], a quasi-experimental study design is used. To investigate for whom and under which circumstances the changes cause the greatest effect, the school-specific effects are combined with relevant process and contextual factors at each school. Although we do recognize the importance of assessing the implementation fidelity, the focus in our study is not on the fidelity of intervention components, but on identifying when and how adaptation take place, and which factors prove to be crucial for sustained changes. This specific focus of interest is based on the notion that even small changes may produce large effects in a specific context (i.e., ‘tipping’ point) [12
]. Better (i.e., high fidelity) implementation of a change does thereby not necessarily mean greater effect [13
]. Another aspect to consider is that CARA researchers are not external observers, but actively participating partners in the initiative. By including an effect study with a quasi-experimental design in CARA as well, we believe we combine the best of two worlds: the advantages of a researcher involved in the process of change and still being able to study the effects objectively.

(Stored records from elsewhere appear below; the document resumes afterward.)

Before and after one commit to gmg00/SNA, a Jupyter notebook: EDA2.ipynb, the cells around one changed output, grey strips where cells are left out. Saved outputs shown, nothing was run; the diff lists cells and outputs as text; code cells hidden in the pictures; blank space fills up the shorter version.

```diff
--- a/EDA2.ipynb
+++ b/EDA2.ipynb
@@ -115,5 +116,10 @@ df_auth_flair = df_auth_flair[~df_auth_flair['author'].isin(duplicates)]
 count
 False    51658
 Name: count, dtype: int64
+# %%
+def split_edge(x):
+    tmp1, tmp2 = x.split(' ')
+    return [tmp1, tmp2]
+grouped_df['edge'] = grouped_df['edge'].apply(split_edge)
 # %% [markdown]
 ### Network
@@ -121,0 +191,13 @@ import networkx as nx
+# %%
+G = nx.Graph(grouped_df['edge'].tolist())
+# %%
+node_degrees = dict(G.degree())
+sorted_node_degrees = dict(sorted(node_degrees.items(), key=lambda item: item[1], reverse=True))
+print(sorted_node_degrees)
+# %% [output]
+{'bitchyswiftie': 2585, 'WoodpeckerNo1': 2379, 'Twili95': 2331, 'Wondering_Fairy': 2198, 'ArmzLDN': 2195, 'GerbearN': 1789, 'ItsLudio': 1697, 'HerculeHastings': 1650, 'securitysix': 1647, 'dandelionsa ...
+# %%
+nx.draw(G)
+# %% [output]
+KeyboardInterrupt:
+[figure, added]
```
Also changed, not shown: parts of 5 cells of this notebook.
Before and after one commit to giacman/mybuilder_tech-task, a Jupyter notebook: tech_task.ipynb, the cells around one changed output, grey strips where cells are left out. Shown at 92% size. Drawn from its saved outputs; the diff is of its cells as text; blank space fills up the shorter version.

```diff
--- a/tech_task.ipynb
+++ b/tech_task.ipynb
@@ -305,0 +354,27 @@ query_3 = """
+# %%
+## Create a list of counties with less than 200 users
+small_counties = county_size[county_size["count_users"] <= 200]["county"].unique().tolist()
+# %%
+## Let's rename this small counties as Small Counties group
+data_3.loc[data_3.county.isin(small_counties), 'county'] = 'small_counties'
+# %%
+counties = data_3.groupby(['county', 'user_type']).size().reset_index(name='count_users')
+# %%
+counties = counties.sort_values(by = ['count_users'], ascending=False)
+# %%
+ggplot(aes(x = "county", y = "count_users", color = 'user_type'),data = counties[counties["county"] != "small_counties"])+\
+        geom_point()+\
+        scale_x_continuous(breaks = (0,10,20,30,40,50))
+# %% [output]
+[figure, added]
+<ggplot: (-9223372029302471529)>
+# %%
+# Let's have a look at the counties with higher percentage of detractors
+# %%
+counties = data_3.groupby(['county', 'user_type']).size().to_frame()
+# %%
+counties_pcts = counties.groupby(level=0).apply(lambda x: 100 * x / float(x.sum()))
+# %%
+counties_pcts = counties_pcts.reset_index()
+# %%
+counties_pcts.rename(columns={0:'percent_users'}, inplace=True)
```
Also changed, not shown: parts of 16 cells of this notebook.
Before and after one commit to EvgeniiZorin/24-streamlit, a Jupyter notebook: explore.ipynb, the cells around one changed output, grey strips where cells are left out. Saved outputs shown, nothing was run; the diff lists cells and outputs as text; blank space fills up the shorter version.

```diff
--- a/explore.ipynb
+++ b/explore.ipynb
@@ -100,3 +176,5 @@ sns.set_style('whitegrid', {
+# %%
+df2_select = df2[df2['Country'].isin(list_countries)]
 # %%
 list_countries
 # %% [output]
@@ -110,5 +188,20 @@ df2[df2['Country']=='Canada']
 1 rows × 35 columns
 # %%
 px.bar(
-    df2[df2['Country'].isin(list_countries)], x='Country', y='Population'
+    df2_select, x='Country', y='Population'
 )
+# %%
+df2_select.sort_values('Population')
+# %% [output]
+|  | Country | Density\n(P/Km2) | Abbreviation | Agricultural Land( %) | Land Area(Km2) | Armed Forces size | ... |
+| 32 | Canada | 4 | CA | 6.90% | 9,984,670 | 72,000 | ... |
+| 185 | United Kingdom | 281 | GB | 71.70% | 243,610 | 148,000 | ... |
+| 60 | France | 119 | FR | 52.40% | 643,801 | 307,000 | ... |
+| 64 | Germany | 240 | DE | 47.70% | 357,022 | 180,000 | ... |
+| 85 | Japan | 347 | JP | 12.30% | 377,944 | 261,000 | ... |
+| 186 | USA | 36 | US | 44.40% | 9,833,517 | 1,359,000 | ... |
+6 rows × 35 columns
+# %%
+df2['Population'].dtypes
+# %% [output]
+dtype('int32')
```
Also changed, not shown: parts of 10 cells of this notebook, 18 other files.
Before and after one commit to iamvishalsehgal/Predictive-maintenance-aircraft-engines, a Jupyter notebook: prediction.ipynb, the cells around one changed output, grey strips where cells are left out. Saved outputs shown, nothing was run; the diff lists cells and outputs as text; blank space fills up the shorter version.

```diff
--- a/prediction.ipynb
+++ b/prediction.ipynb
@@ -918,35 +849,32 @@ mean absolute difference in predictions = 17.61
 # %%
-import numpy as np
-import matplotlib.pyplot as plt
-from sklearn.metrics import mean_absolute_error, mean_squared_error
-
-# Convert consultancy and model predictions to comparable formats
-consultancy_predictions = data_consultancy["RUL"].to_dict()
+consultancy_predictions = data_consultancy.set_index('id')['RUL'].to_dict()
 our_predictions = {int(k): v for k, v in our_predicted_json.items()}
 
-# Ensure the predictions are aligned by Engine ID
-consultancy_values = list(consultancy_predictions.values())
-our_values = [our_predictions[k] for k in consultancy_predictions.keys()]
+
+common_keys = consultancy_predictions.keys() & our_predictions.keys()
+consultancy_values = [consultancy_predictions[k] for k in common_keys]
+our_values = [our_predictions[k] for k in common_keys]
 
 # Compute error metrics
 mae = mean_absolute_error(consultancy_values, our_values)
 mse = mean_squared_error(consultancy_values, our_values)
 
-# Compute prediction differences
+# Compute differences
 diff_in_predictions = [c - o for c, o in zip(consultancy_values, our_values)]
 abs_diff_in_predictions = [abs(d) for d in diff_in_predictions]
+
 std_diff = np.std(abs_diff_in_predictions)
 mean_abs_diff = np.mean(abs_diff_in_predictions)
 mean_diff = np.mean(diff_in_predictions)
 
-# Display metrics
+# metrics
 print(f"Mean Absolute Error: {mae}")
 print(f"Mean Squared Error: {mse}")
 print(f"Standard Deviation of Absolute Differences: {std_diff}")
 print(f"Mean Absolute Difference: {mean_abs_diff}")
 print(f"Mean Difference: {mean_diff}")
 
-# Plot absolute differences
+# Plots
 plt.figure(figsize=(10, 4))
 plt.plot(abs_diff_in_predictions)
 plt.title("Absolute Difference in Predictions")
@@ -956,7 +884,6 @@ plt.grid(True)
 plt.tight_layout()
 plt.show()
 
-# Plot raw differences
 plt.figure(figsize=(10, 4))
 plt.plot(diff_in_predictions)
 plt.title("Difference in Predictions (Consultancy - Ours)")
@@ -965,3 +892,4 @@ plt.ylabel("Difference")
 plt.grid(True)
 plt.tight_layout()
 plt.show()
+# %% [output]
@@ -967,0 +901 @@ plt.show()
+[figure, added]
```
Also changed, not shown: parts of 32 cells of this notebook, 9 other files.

Finally, CARA also implies time-consuming research, as a thorough insight into the school context is necessary. This insight requires a relationship of trust between the researchers, the schools, and all other partners involved, which takes time to build. In this relationship, nobody should be afraid to say what really bothers them, which should yield data that reflect the real situation. Moreover, CARA requires flexible time planning of the researchers; they need to be able to react quickly to what happens in each school, to be able to give relevant support, and to analyse the data quickly to be able to give rapid and real-time feedback. At the same time, the feedback process needs to take place in a careful manner, as both the initiative and the research can benefit from an open discussion of the real situation of those involved without losing the trust of the informants. To maintain a relationship of trust, we aim to offer honest but discrete feedback. When results cannot be fed back anonymously, we aim to ask permission of the informants before communicating the feedback to others. CARA can also be time-consuming for the schools. Researchers need to consider this and ensure that studying the initiative is feasible for them and the schools. Due to our critical selection of mixed methods, we believe we have found a feasible way to support and evaluate the initiative in the schools. By means of the feedback provided and the focal points included to further improve HPSF, we aim to offer added value to the schools which we hope outweighs their time investment.
In addition to these methodological, practical, and integrity aspects, there is another important aspect to consider: whereas the current paper mainly focuses on the school complexity, the school is only one of a child’s microsystems. Changes in children’s home setting and neighbourhood, their other microsystems, also interact with the impact of changes at school [7
]. Thus, the complexity goes beyond the focus of the research described in this paper.